The year is around 1150, and Robin (of Sherwood Forest fame) has returned to England after years in the Crusades. Much has changed in his absence—Maid Marian has even become a nun. Middle-aged, confused, and stung by his woman’s seeming abandonment, Robin asks how she could have taken vows. Marian patiently explains she had no way of knowing Robin was even still alive:
“You didn’t write,” she chides.
Robin’s innocent retort:
“I never learned how.”
In this imagined sequel to the familiar saga, the film “Robin and Marian” starkly captures the great linguistic divide between medieval and modern times in European-based cultures. Marian presupposes a twentieth-century view of the written word (“Drop a line to let me know how you’re getting on”). Robin, a product of his times, makes no apology for being unable to write. And apologize he shouldn’t, for literacy in the Middle Ages was hardly widespread. Your average warrior or nobleman had no more use for reading or writing than for eating with silverware or regular bathing.
The written word is an integral part of contemporary communication. People who can’t read and write are called illiterate, which presupposes literacy as the norm. Yet the relationship between writing and speaking isn’t straightforward, even in societies that take literacy for granted.
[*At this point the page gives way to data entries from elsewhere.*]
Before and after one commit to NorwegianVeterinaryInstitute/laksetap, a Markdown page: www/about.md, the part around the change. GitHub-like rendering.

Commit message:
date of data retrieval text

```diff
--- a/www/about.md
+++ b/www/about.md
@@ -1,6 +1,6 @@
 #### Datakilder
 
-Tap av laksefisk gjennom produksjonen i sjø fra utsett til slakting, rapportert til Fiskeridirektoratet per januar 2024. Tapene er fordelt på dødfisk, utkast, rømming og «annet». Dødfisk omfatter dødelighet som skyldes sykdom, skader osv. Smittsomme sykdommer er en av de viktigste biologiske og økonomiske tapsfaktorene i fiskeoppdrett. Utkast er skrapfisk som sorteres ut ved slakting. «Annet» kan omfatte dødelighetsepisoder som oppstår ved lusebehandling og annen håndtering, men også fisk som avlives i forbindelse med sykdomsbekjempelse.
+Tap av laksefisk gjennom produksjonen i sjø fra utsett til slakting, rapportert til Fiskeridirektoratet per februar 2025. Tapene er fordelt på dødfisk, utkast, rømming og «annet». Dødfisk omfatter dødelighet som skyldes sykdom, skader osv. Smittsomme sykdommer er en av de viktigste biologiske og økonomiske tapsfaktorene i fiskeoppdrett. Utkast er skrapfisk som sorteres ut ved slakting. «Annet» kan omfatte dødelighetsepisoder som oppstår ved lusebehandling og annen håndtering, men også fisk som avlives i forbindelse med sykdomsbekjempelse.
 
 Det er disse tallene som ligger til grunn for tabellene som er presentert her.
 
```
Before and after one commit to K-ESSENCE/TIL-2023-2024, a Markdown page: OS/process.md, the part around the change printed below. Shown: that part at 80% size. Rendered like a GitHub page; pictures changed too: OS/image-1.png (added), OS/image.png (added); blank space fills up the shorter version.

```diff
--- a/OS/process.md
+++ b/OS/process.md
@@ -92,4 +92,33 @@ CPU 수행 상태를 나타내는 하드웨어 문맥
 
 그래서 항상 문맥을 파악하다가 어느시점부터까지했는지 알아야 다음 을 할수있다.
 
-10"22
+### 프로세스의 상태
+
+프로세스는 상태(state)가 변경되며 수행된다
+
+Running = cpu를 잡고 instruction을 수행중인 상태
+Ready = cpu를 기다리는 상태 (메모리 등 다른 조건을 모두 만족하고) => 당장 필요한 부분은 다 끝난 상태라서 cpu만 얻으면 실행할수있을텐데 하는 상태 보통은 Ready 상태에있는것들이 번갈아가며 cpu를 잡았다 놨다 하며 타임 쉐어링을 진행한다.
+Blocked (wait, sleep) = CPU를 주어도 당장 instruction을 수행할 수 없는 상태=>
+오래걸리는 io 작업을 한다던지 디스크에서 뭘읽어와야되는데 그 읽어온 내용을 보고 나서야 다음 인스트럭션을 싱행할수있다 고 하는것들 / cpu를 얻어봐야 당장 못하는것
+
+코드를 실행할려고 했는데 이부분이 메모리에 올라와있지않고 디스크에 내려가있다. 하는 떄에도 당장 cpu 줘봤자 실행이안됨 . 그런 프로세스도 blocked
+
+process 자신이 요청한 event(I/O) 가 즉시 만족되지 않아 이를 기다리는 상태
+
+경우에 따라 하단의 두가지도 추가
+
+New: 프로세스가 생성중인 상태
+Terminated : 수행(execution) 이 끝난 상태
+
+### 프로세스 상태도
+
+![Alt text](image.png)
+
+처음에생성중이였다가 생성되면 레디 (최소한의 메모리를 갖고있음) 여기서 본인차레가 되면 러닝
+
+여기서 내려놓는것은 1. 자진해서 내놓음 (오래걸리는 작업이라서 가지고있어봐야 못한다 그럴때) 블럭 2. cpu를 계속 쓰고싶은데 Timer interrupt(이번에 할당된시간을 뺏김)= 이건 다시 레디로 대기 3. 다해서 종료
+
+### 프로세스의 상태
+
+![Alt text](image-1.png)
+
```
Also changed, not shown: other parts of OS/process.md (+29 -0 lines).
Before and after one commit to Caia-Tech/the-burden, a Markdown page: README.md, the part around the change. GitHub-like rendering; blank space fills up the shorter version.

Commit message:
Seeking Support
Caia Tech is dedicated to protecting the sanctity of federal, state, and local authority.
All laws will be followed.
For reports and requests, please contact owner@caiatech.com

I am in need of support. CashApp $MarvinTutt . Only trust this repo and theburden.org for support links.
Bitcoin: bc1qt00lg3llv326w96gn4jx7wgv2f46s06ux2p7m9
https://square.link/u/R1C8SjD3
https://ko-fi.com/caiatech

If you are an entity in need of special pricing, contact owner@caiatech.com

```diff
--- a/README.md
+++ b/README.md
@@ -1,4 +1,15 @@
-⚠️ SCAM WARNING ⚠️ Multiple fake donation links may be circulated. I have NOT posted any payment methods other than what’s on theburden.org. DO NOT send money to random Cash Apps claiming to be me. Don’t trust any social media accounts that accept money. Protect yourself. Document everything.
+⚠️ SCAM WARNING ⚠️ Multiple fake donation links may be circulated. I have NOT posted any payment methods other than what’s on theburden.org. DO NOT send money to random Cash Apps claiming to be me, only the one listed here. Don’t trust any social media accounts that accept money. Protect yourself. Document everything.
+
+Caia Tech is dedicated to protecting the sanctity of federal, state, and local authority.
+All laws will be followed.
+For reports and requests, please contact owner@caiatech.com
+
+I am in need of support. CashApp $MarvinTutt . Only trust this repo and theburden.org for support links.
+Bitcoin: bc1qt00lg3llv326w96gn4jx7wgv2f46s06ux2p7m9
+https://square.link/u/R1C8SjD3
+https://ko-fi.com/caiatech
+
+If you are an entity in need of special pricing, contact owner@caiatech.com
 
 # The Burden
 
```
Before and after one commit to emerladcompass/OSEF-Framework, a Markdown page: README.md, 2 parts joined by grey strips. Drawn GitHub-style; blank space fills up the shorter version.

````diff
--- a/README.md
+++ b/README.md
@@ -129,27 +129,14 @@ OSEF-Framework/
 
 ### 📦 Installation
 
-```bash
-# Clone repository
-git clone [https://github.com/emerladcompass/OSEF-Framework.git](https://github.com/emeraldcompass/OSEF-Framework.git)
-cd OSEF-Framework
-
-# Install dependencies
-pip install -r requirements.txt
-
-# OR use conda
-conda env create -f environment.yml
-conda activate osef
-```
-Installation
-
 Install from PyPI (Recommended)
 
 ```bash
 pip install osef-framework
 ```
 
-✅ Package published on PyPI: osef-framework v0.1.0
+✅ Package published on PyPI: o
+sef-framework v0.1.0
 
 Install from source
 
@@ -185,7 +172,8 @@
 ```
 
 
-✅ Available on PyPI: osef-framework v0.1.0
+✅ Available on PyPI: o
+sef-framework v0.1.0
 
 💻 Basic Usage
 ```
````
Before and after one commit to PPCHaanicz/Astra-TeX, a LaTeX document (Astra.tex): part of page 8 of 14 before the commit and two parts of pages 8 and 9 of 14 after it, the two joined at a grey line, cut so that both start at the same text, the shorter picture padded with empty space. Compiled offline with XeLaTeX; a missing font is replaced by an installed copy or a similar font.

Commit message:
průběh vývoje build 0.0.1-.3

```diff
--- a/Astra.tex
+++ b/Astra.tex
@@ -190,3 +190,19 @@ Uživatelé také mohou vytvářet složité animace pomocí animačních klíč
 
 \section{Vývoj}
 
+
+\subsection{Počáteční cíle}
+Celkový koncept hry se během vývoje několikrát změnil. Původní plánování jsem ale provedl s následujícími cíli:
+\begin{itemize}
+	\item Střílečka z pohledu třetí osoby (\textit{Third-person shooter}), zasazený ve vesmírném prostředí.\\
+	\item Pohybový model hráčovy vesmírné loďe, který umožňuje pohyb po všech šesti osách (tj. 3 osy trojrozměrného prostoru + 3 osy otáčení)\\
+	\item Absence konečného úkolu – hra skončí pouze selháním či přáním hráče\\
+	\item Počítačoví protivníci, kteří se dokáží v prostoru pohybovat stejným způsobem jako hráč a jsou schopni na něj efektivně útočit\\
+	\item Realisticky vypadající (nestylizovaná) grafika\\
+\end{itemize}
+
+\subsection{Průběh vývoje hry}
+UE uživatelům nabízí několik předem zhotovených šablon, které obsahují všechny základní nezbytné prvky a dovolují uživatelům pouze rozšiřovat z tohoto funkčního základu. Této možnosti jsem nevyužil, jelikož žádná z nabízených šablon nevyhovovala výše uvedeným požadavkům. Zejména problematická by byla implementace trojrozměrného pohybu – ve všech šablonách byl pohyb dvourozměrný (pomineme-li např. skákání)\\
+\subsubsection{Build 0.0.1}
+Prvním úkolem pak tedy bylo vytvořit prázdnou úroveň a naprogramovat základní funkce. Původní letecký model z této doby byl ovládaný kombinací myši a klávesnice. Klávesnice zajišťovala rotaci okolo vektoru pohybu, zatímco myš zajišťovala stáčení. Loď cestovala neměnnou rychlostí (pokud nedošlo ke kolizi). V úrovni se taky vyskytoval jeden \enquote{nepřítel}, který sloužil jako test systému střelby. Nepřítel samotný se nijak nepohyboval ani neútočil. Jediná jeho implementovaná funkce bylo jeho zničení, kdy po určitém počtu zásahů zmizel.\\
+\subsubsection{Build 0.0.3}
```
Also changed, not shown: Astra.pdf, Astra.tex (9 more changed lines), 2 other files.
Asymmetry sets in from the start. With rare exception, we start to speak